But it was also important to know the warning signs. While most of the 4490 people interviewed for the study knew chest pain was a symptom of cardiac arrest, only 38% identified shortness of breath as a signal that something was wrong. Even fewer recognized the importance of spreading pain to the neck, arms and shoulders, and less than 10% realized dizziness, sweating and nausea were also signs.
But it wasn't just people over 60 who struggled to name the symptoms of a heart attack. Participants 18 to 29 years were also significantly less knowledgeable than other age groups about symptoms. But they scored the highest when asked to state the emergency phone number, and were more likely to have completed CPR training.
Smoking was the most commonly identified risk factor in the survey, with 54% of participants naming it as something likely to increase the personal risk of heart disease. Around a third knew that inactivity, being overweight and poor diet were cause for concern, but only a few realized high blood pressure and old age itself were also factors.
Out of a possible 12 risk factors, most people knew only three, with participants over 60 the least able to identify the precursors of coronary heart disease.

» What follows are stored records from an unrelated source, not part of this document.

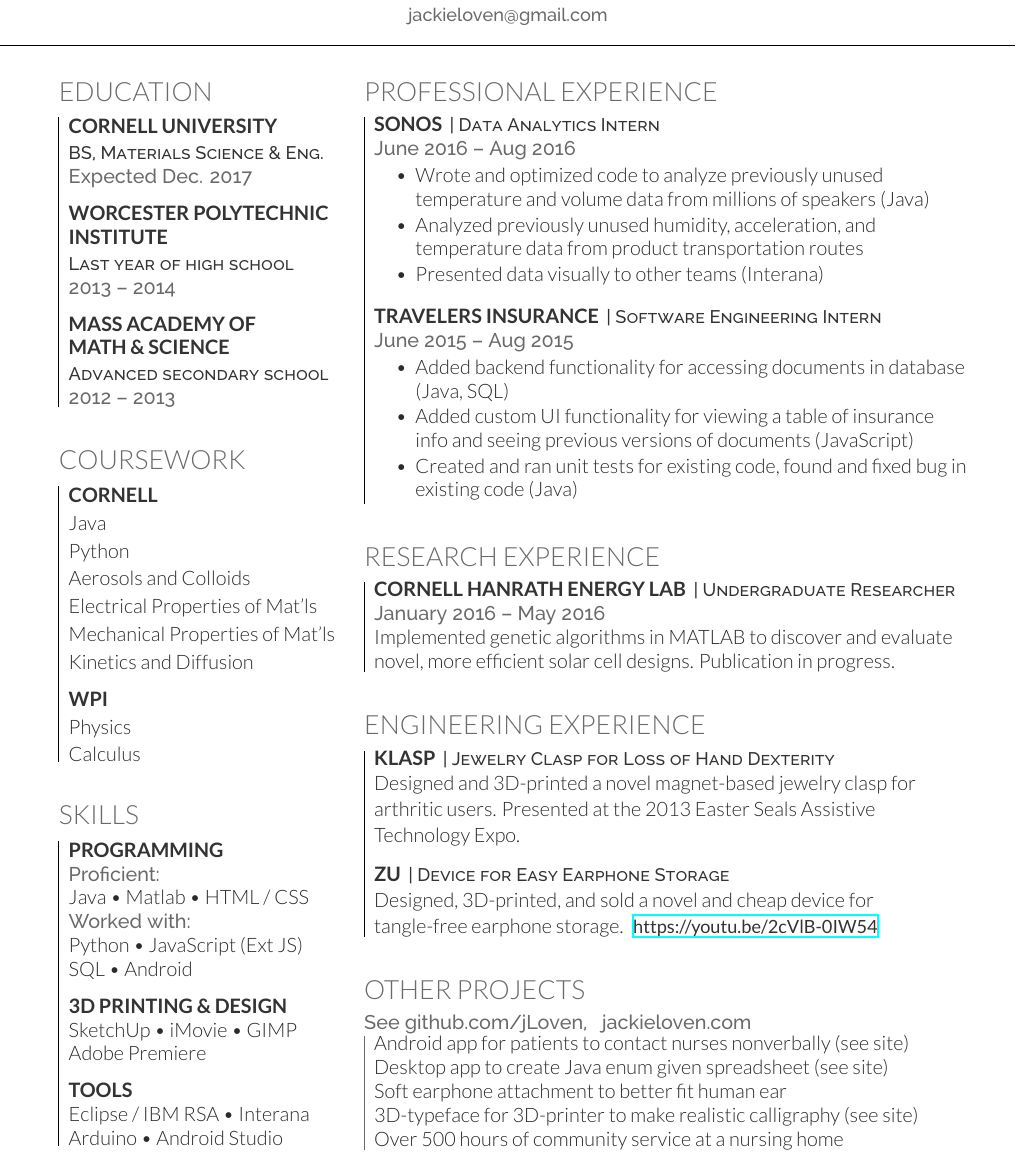
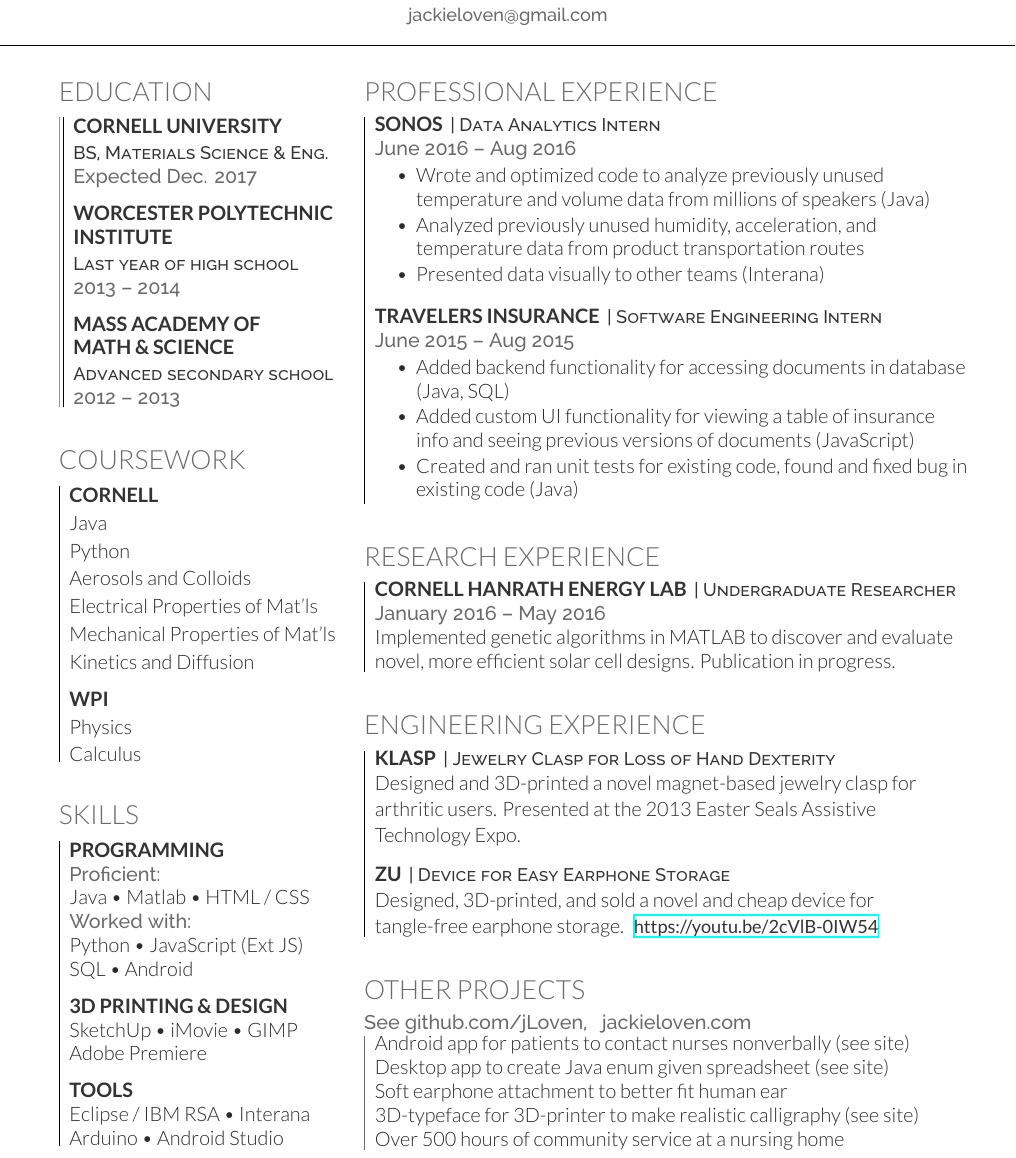
Before and after one commit to jLoven/resume2016, a LaTeX CV (jackie_loven_resume.tex): part of the page, cut so that both start at the same text. Compiled offline with XeLaTeX.

Commit message:
can change color but not where the line is

```diff
--- a/jackie_loven_resume.tex
+++ b/jackie_loven_resume.tex
@@ -47,6 +47,7 @@
 \documentclass[]{jackie_loven_resume}
 
 \usepackage{framed}
+\usepackage{colortbl}
 \def \arraystretch{0.1}
 \renewcommand{\baselinestretch}{1.2}
 
@@ -88,7 +89,7 @@
   %%%%%%%%%%%%%%%%%%%%%%%%%%%%%%%%%%%%%%
 
   \section{Education}
-  \begin{tabular}{|l}
+  \begin{tabular}{!{\color{green}\vrule}|l}
     \begin{minipage}{\textwidth}
       \subsection{Cornell University}
       \descript{BS, Materials Science \& Eng.}
```
Also changed, not shown: jackie_loven_resume.pdf, 2 other files.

Overall, Professor Clark said only 55% of participants had learned CPR, with those over 60 significantly less likely than younger participants to have been recently trained.
In fact, about 72% of people over 60 had never been trained in CPR, compared with 24% of people in the 18-29 age bracket.
Older participants exhibited lower levels of knowledge and training in all areas investigated in the current study, she said.
These age differences remained strong even after controlling for a range of demographic and personal factors.
She said one reason for the differences could be that older people were unlikely to have had the same exposure to emergency medical education as younger people.
Health promotion initiatives such as first aid, safety awareness and healthy eating have only recently been incorporated into the school curriculum. These days, CPR training is offered in work, school and university environments.
Older, retired adults may not have had access to such institutionalized training. Also, community CPR training courses specifically aimed at older people are scarce.
Professor Clark undertook the study in association with researchers from the QAS and the Australian Centre for Prehospital Research at the University of Queensland.